Exporting Group Data for Digital Exhibit Building
The final step in building student exhibits was to export completed analysis data and visualisations from Gale Digital Scholar Lab for inclusion in the Omeka class exhibits. This was a straightforward process with a variety of download options including:
- raw content set OCR, either cleaned or with no clean applied
- metadata for the entire content set
- visualisation output, including image and tabular data
- notebook output for entire group or for individual students
- individual Gale Primary Sources pages or entire documents in PDF format.
This flexibility enabled teams to create visually appealing digital exhibits showcasing original primary source documents, along with raw analysis data to support the research conclusions they had developed.
A Welcome Pedagogical Enhancement

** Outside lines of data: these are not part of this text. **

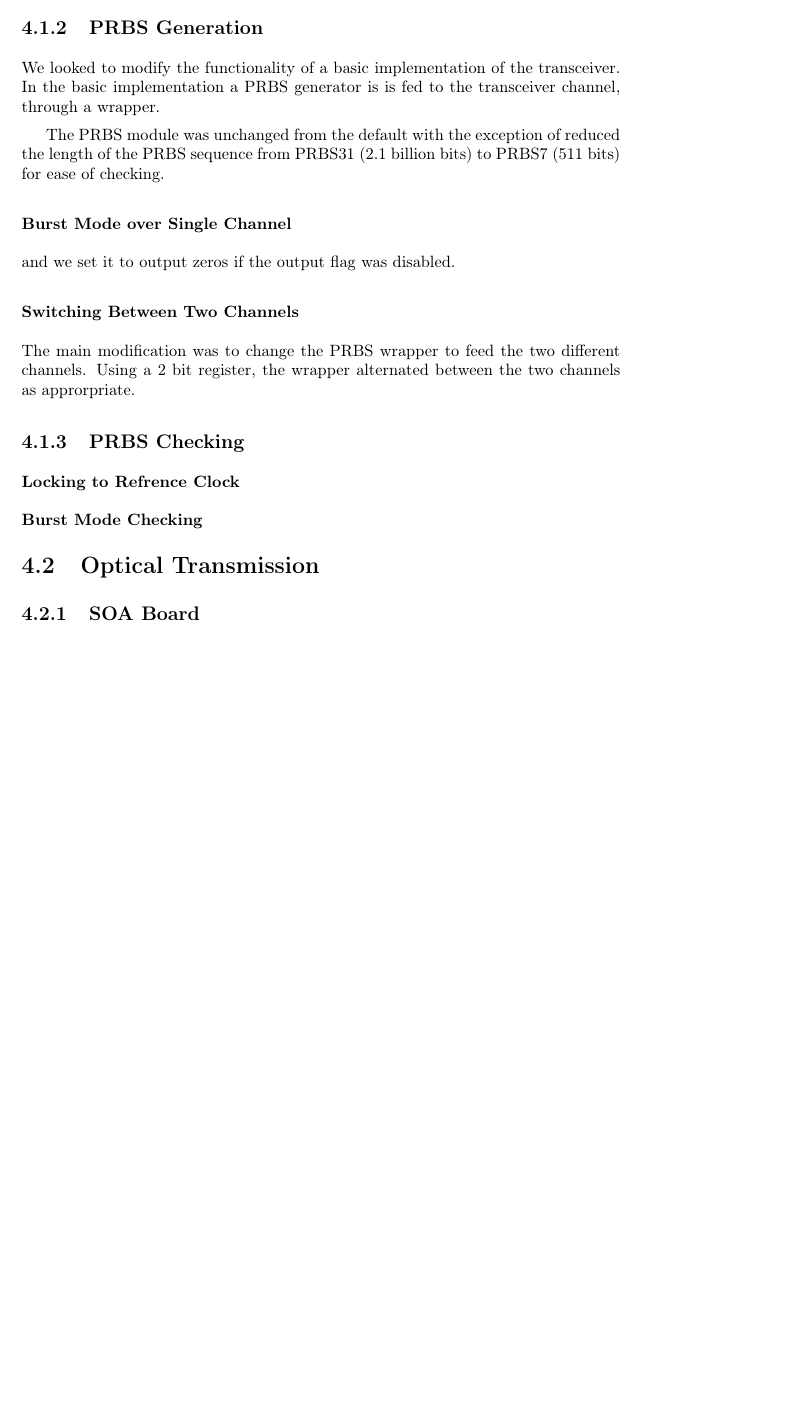
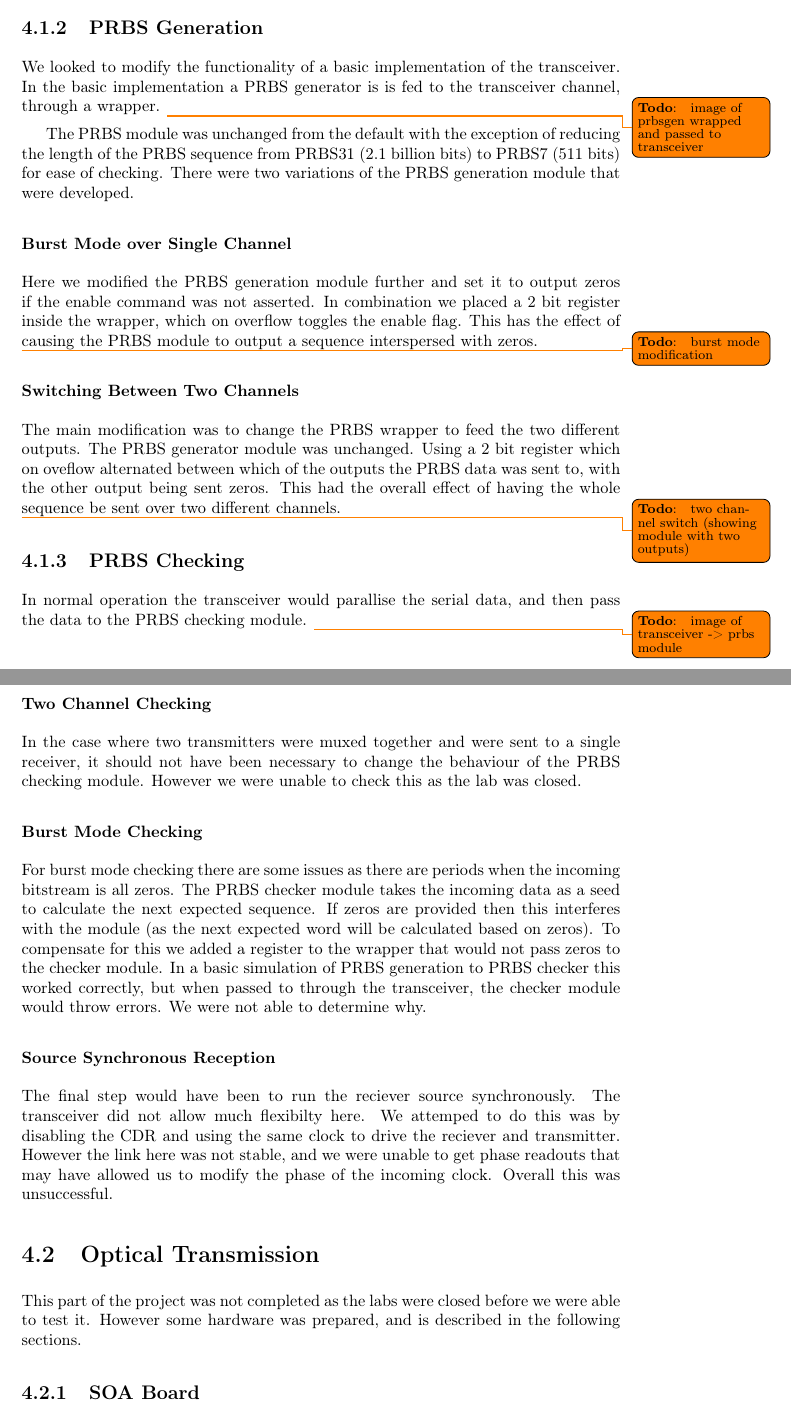
Before and after one commit to AmmarShaqeel/ucl-final, a LaTeX thesis (main.tex, which reads chp/method.tex): part of page 11 of 14 before the commit and two parts of pages 12 and 13 of 16 after it, the two joined at a grey line, cut so that both start at the same text, the shorter picture padded with empty space. Compiled offline with pdfLaTeX.

Commit message:
minor heart attack

```diff
--- a/chp/method.tex
+++ b/chp/method.tex
@@ -44,34 +45,72 @@ an internal clock to the needed precision) were used.
 We looked to modify the functionality of a basic implementation of the
 transceiver. In the basic implementation a PRBS generator is is fed to the
 transceiver channel, through a wrapper.
+\TODO{image of prbsgen wrapped and passed to transceiver}
 
-The PRBS module was unchanged from the default with the exception of reduced
+The PRBS module was unchanged from the default with the exception of reducing
 the length of the PRBS sequence from PRBS31 (2.1 billion bits) to PRBS7 (511
 bits) for ease of checking.
+There were two variations of the PRBS generation module that were developed.
+
 \subsubsection{Burst Mode over Single Channel}%
 \label{ssub:burst_mode_over_single_channel}
-and we set it to output zeros if the output flag was disabled.
+Here we modified the PRBS generation module further and set it to output zeros
+if the enable command was not asserted.  In combination we placed a 2 bit register inside
+the wrapper, which on overflow toggles the enable flag. This has the effect of
+causing the PRBS module to output a sequence interspersed with zeros.
+
+\TODO{burst mode modification}
 
 \subsubsection{Switching Between Two Channels}%
 \label{ssub:switching_between_two_channels}
 The main modification was to change the PRBS wrapper to feed the two different
-channels. Using a 2 bit register, the wrapper alternated between the two
-channels as approrpriate.
+outputs. The PRBS generator module was unchanged. Using a 2 bit register which
+on oveflow alternated between which of the outputs the PRBS data was sent to, with
+the other output being sent zeros. This had the overall effect of having the
+whole sequence be sent over two different channels.
 
+\TODO{two channel switch (showing module with two outputs)}
 
 
 \subsection{PRBS Checking}%
 \label{sub:prbs_checking}
+In normal operation the transceiver would parallise the serial data, and then
+pass the data to the PRBS checking module.
+\TODO{image of transceiver -> prbs module}
 
-\subsubsection{Locking to Refrence Clock}%
-\label{ssub:locking_to_refrence_clock}
+\subsubsection{Two Channel Checking}%
+\label{ssub:two_channel_checking}
+In the case where two transmitters were muxed together and were sent to a
+single receiver, it should not have been necessary to change the behaviour of
+the PRBS checking module.
+However we were unable to check this as the lab was closed.
 
 \subsubsection{Burst Mode Checking}%
 \label{ssub:burst_mode_checking}
+For burst mode checking there are some issues as there are periods when the
+incoming bitstream is all zeros. The PRBS checker module takes the incoming
+data as a seed to calculate the next expected sequence. If zeros are provided
+then this interferes with the module (as the next expected word will be calculated
+based on zeros). To compensate for this we added a register to the wrapper that
+would not pass zeros to the checker module. In a basic simulation of PRBS generation
+to PRBS checker this worked correctly, but when passed to through the
+transceiver, the checker module would throw errors.  We were not able to determine why.
+
+\subsubsection{Source Synchronous Reception}%
+\label{ssub:source_synchronous_reception}
+The final step would have been to run the reciever source synchronously. The
+transceiver did not allow much flexibilty here. We attemped to do this was by
+disabling the CDR and using the same clock to drive the reciever and
+transmitter. However the link here was not stable, and we were unable to get
+phase readouts that may have allowed us to modify the phase of the incoming
+clock. Overall this was unsuccessful.
+
 
 \section{Optical Transmission}%
 \label{optical_transmission}
-
+This part of the project was not completed as the labs were closed before we
+were able to test it. However some hardware was prepared, and is described in
+the following sections.
 \subsection{SOA Board}%
 \label{sub:soa_board}
 
```
Also changed, not shown: chp/theory.tex (+0 -6 lines), main.tex (+38 -2 lines), chp/method.tex (11 more changed lines), 15 other files.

As an instructor, the addition of collaborative capacity to a platform I’ve been teaching with for five years is a welcome pedagogical enhancement. In the Winter Quarter class, the feature enabled me to provide a valuable group working environment for eight teams of students. I was able to consolidate the number of platforms used for project-building and text analysis, thereby streamlining the teaching and learning experience. Less time spent managing technology gave me more time to explore and explain new material in depth, which was invaluable for student learning outcomes.
If you enjoyed reading about the Groups and Notebooks features in Gale Digital Scholar Lab, and how they were used in this classroom teaching example, you may like the other blog posts in Sarah’s series – Notes from our DH Correspondent, including:
- Birds of a Feather, Work Together – Gale Digital Scholar Lab: Groups
- King Tut and Digital Humanities: A Pedagogical Case Study
- Working with Datasets, A Primer
- A Global Community: Learning and Networking Opportunities for Digital Humanists
- The Value of Cross-Disciplinary Partnerships in the Digital Humanities Classroom
About the Author
Sarah Ketchley is a Senior Digital Humanities Specialist at Gale. She has a PhD in Egyptology and is an Affiliate Faculty member in the Department of Middle Eastern Languages and Cultures at the University of Washington, where she teaches introductory and graduate-level classes in Digital Humanities. Sarah’s ongoing research focuses on the disciplinary history of Egyptology in the late nineteenth century, using mostly unpublished primary source material. She works with undergraduate interns who are involved in all aspects of her digital humanities project work.